Researchers have prompted mice to grow whole muscles from a normally rare type of muscle fiber, yielding rodents capable of running harder and for longer stretches of time than their unaltered compeers.
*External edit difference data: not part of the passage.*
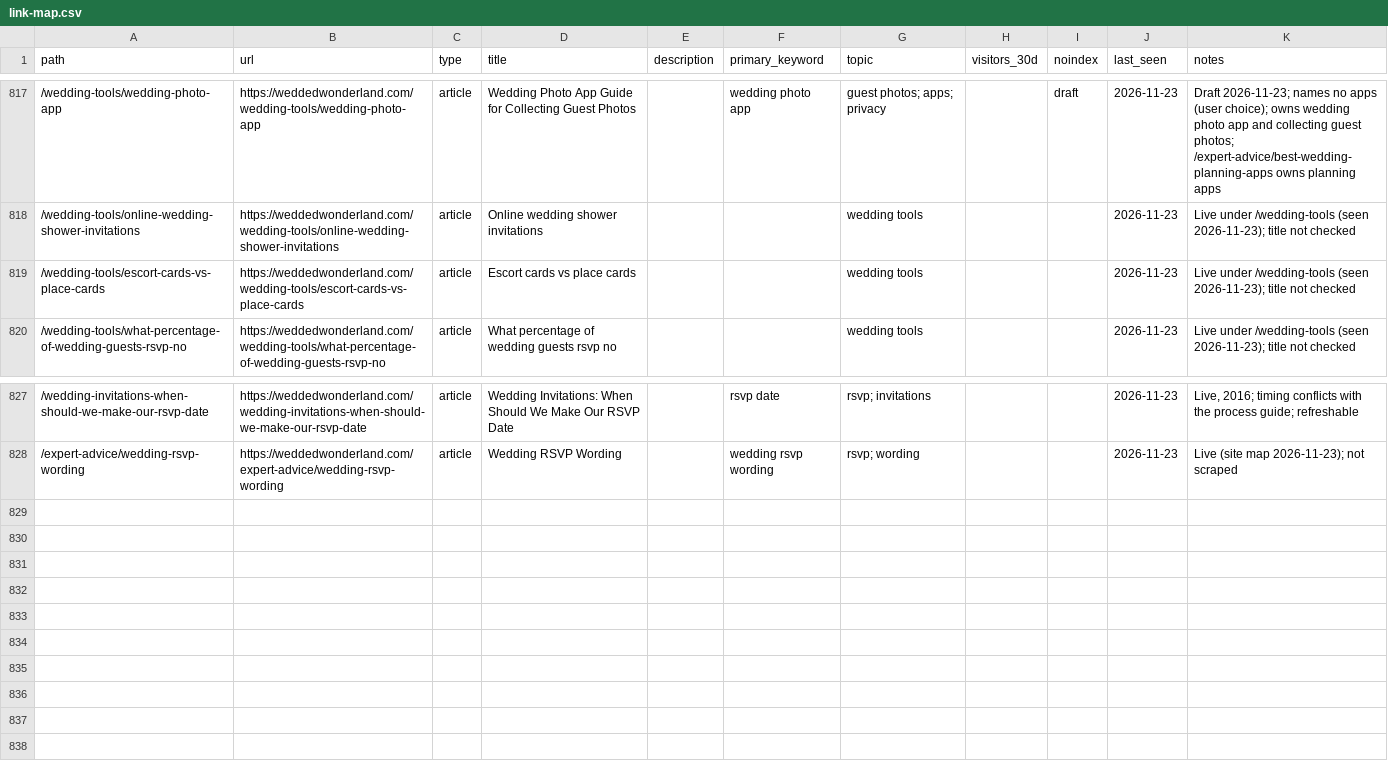
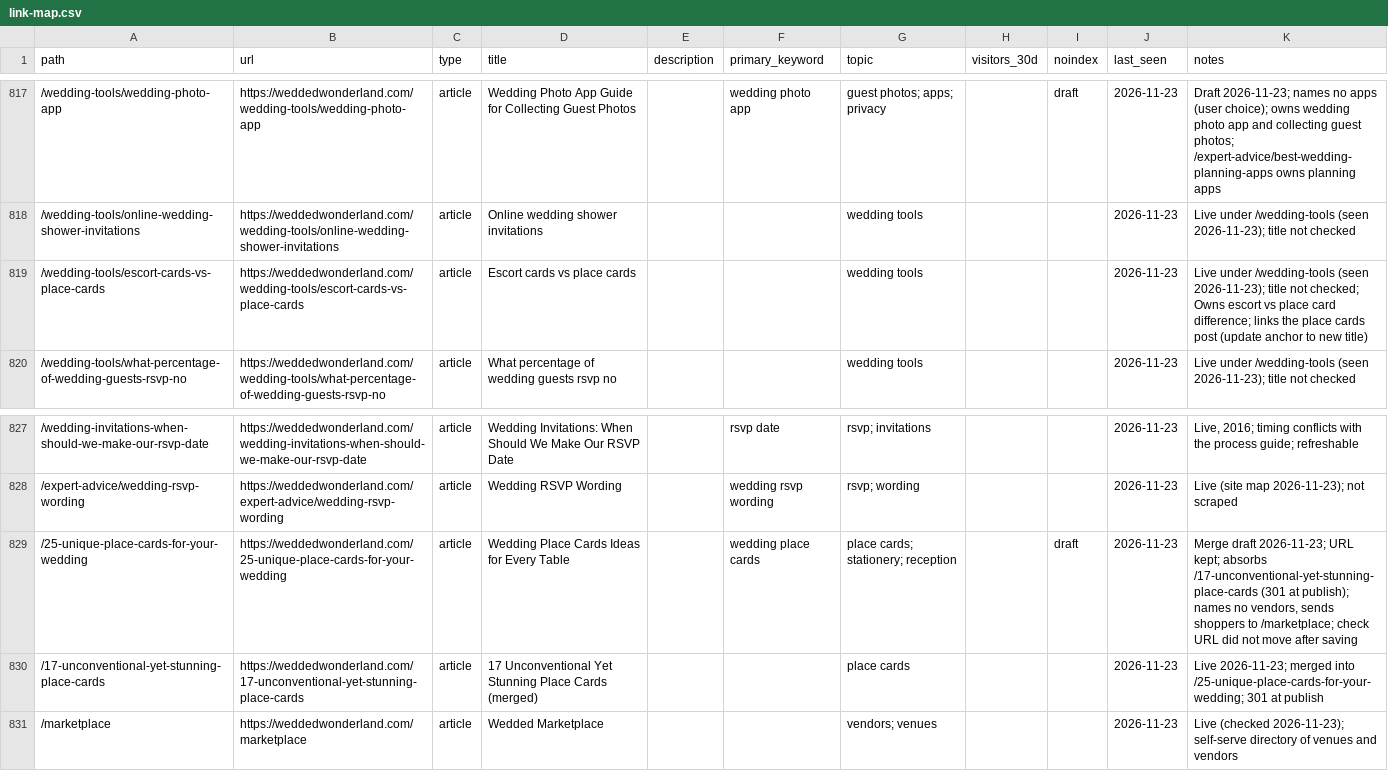
Before and after one commit to christianbraga-cpu/ForWork, a CSV file: content-system/seo/link-map.csv, drawn as a sheet; only a part is shown, gaps mark what is left out.

```diff
--- a/content-system/seo/link-map.csv
+++ b/content-system/seo/link-map.csv
@@ -818,3 +818,3 @@ path,url,type,title,description,primary_keyword,topic,visitors_30d,noindex,last_
 /wedding-tools/online-wedding-shower-invitations,https://weddedwonderland.com/wedding-tools/online-wedding-shower-invitations,article,Online wedding shower invitations,,,wedding tools,,,2026-11-23,Live under /wedding-tools (seen 2026-11-23); title not checked
-/wedding-tools/escort-cards-vs-place-cards,https://weddedwonderland.com/wedding-tools/escort-cards-vs-place-cards,article,Escort cards vs place cards,,,wedding tools,,,2026-11-23,Live under /wedding-tools (seen 2026-11-23); title not checked
+/wedding-tools/escort-cards-vs-place-cards,https://weddedwonderland.com/wedding-tools/escort-cards-vs-place-cards,article,Escort cards vs place cards,,,wedding tools,,,2026-11-23,Live under /wedding-tools (seen 2026-11-23); title not checked; Owns escort vs place card difference; links the place cards post (update anchor to new title)
 /wedding-tools/what-percentage-of-wedding-guests-rsvp-no,https://weddedwonderland.com/wedding-tools/what-percentage-of-wedding-guests-rsvp-no,article,What percentage of wedding guests rsvp no,,,wedding tools,,,2026-11-23,Live under /wedding-tools (seen 2026-11-23); title not checked
@@ -828 +828,4 @@ path,url,type,title,description,primary_keyword,topic,visitors_30d,noindex,last_
 /expert-advice/wedding-rsvp-wording,https://weddedwonderland.com/expert-advice/wedding-rsvp-wording,article,Wedding RSVP Wording,,wedding rsvp wording,rsvp; wording,,,2026-11-23,Live (site map 2026-11-23); not scraped
+/25-unique-place-cards-for-your-wedding,https://weddedwonderland.com/25-unique-place-cards-for-your-wedding,article,Wedding Place Cards Ideas for Every Table,,wedding place cards,place cards; stationery; reception,,draft,2026-11-23,"Merge draft 2026-11-23; URL kept; absorbs /17-unconventional-yet-stunning-place-cards (301 at publish); names no vendors, sends shoppers to /marketplace; check URL did not move after saving"
+/17-unconventional-yet-stunning-place-cards,https://weddedwonderland.com/17-unconventional-yet-stunning-place-cards,article,17 Unconventional Yet Stunning Place Cards (merged),,,place cards,,,2026-11-23,Live 2026-11-23; merged into /25-unique-place-cards-for-your-wedding; 301 at publish
+/marketplace,https://weddedwonderland.com/marketplace,article,Wedded Marketplace,,,vendors; venues,,,2026-11-23,Live (checked 2026-11-23); self-serve directory of venues and vendors
```
Also changed, not shown: content/calendar.csv, 1 other file.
Such animals may help to determine the role of this poorly understood type of fiber and to identify drugs capable of counteracting muscle-wasting diseases such as muscular dystrophy in people.

Muscle fibers come in two general flavors–“slow-twitch” and “fast-twitch.” Slow-twitch fibers are redder (think beef or dark-meat chicken) and have more endurance than fast-twitch fibers (think pork or white meat), which contract faster but use energy less efficiently.

The muscles of the newly created mice are composed of an intermediatetype of fiber that is usually present in muscles only in small amounts.The researchers inserted a hyperactive form of a mouse gene called PGC-1Binto growing embryos and found that this uncommon fiber, called IIX,became abundant in the resulting mice, at the expense of fast-twitchfibers.

These IIX-rich animals had noticeably redder, slower-twitchmuscles and, as a result, were quite the little athletes, the groupreports in this month’s issue of the journal Cell Metabolism.They were able to run an average of 33 minutes before pooping out,compared with 26 minutes for their counterparts. “They did a lot betterthan their wild-type brethren,” says cardiologist Zoltan Arany ofHarvard Medical School, the study’s lead author. “It was veryimpressive.”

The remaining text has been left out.